Thirty-nine pregnant Iowa women died in the past three years.
“I think we need to worry about it,” Dr. Stephen Hunter, a University of Iowa professor of obstetrics and gynecology, told Radio Iowa. “We’re talking about mothers and babies in our state. We don’t want to lose them through pregnancy. That’s a terrible tragedy for a family to go through and I think the general population needs to become more aware of the issue.”
Iowa’s maternal mortality rate has nearly doubled in the past three years. The U.S. has the highest maternal mortality rate of any industrialized nation “and our rate is going up, whereas most other nations are still lower than us,” Hunter said, “and still dropping.”
Hunter suggested a variety of factors are contributing to the maternal mortality rate in the U.S. and in Iowa. Eighteen of the Iowa women who died in the past three years during a pregnancy died from factors “associated” but not directly related with the pregnancy, according to Hunter.
“Things like suicide, mental health issues, drug overdoses, unrestrained motor vehicle accidents, homicides — all of those things are more common with pregnant women,” Hunter said, “so we need to deal with those.”
The number of obstetricians in Iowa, per capita, is lower than any other state.
“Thirty-four rural hospitals have quit doing labor and delivery since the year 2000 in our state,” Hunter said. “We lost eight just in 2018, so access to care is starting to be a real concern.”

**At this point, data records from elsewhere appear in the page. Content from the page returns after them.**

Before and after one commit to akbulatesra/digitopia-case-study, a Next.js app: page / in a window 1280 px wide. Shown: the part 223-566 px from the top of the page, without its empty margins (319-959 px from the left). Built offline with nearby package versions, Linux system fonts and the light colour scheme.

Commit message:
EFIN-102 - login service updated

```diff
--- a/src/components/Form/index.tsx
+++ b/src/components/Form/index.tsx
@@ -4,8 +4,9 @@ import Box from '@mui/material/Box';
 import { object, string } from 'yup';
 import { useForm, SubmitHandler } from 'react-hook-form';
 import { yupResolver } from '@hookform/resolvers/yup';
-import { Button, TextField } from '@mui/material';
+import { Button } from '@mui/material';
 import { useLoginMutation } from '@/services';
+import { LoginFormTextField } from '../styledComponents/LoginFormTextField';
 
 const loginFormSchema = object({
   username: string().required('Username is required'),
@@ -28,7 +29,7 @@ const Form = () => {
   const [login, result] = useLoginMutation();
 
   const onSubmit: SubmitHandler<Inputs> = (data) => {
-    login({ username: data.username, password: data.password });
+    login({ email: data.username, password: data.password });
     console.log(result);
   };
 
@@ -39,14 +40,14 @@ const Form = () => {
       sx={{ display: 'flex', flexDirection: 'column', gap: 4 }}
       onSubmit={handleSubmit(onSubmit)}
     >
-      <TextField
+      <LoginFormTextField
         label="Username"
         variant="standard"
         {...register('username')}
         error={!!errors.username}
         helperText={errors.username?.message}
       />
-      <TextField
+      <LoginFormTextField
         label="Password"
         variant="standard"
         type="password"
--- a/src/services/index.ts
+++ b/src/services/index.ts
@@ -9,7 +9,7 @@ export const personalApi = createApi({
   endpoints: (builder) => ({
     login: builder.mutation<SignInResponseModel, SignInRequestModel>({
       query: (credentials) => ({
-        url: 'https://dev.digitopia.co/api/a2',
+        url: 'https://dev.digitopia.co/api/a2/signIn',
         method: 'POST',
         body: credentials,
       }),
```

Hunter will lead the team working on the five-year project and they plan to establish new training programs for doctors, nurses and midwives who agree to serve pregnant patients in rural areas.